It took me a little while to get into the swing of the book. In part, this is due to the 'political thriller' tag it carries. I'm not sure 'thriller' is the right categorisation. To me, it's more of a literary novel.
As the plot unfolds and the authorities try to come to terms with a serious alcohol problem, the book reveals the complexities of meetings and human interactions and the role of ambition and passion and how, when all the ingredients are put into the mix, making decisions is far from being a simple process.
Dawn Reeves is a fine writer. The prose is clear and clean and flows nicely. Her characters are very well-drawn and the detail of her characterisations suggest that she must be a fine observer.

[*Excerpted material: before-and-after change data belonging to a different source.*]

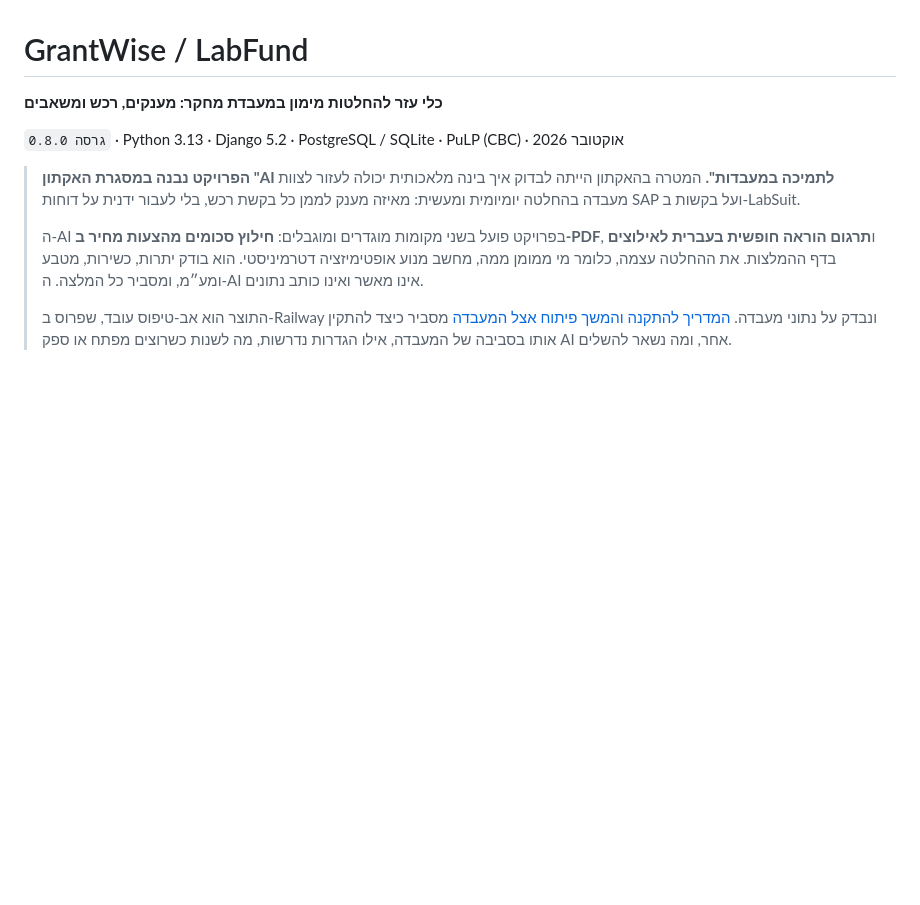
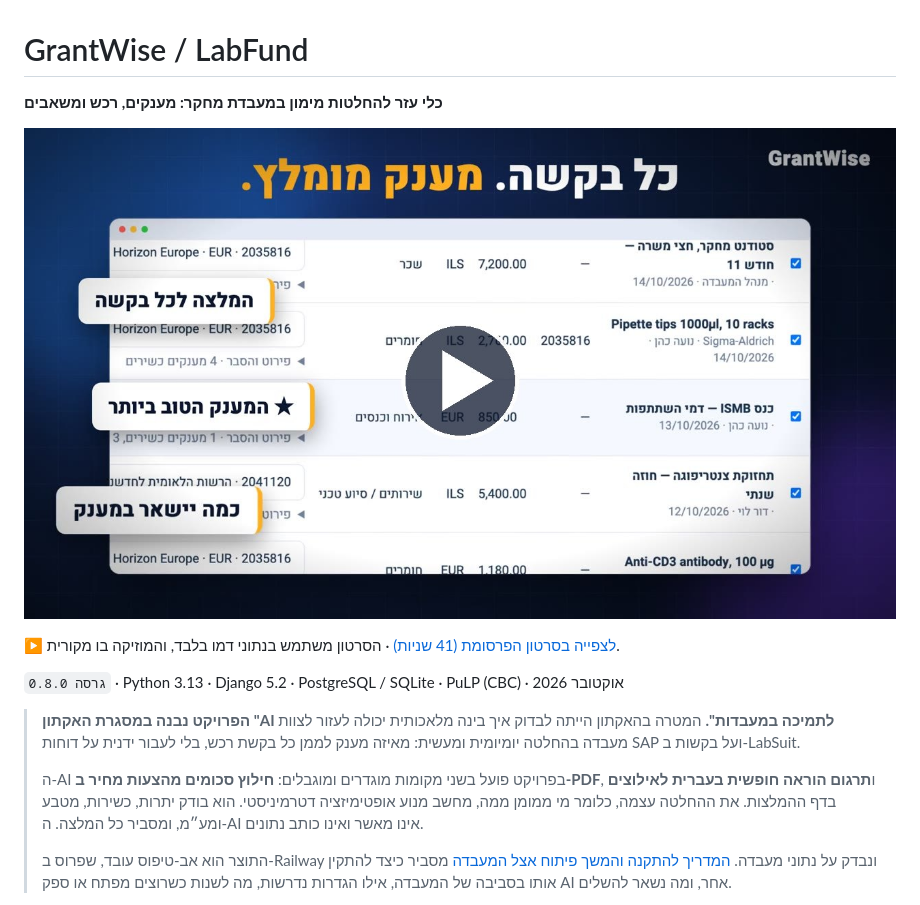
Before and after one commit to mandelreouven2002/GrantWise, a Markdown page: README.md, the part around the change. Drawn GitHub-style; pictures changed too: docs/demo/GrantWise-ad-poster.jpg (added); blank space fills up the shorter version.

```diff
--- a/README.md
+++ b/README.md
@@ -3,6 +3,10 @@
 # GrantWise / LabFund
 
 **כלי עזר להחלטות מימון במעבדת מחקר: מענקים, רכש ומשאבים**
+
+[![סרטון הפרסומת של GrantWise (41 שניות): לחצו לצפייה](docs/demo/GrantWise-ad-poster.jpg)](docs/demo/GrantWise-ad.mp4)
+
+▶ [לצפייה בסרטון הפרסומת (41 שניות)](docs/demo/GrantWise-ad.mp4) · הסרטון משתמש בנתוני דמו בלבד, והמוזיקה בו מקורית.
 
 `גרסה 0.8.0` · Python 3.13 · Django 5.2 · PostgreSQL / SQLite · PuLP (CBC) · אוקטובר 2026
 
```
Also changed, not shown: CHANGELOG.md (+3 -0 lines), 1 other file.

Of all things in the story, I think I particularly enjoyed the humour - it ranges from gentle to dark to observational to cutting and it's very well played.
This is a very good debut and I think there will be some great Dawn Reeves books to look forward to in the future; I certainly hope so.
perceived survival needs with the collective needs of the community in which they live; an age-old dilemma of individual 'ego' versus 'the greater good'.
The novel significantly increases in pace towards the final denouement, in which the spirit of 'the greater good' unexpectedly triumphs with several unpredictable twists and turns along the way. Whilst the book is described as a 'political thriller', there is nothing didactic in Reeves' tone, and the reader is left to draw their own conclusions. A very modern novel, encapsulating timeless themes - a real accomplishment for an original upcoming novelist!
If you have never worked in the strange world of local government, or never had any dealings with it (like I had) this is what it's really like. People who think public servants don't care and are only in it for the pension and an easy life will see in this book how many officer really want to make a better world but are thwarted by "the system".
If I have a criticism it is that perhaps the characters are a bit black and white: too earnest or to bad. There is a world of grey out there and perhaps a bit of humour or light relief would have helped. Some of the funniest people I've ever met work in the public sector.
Read this and experience a different life!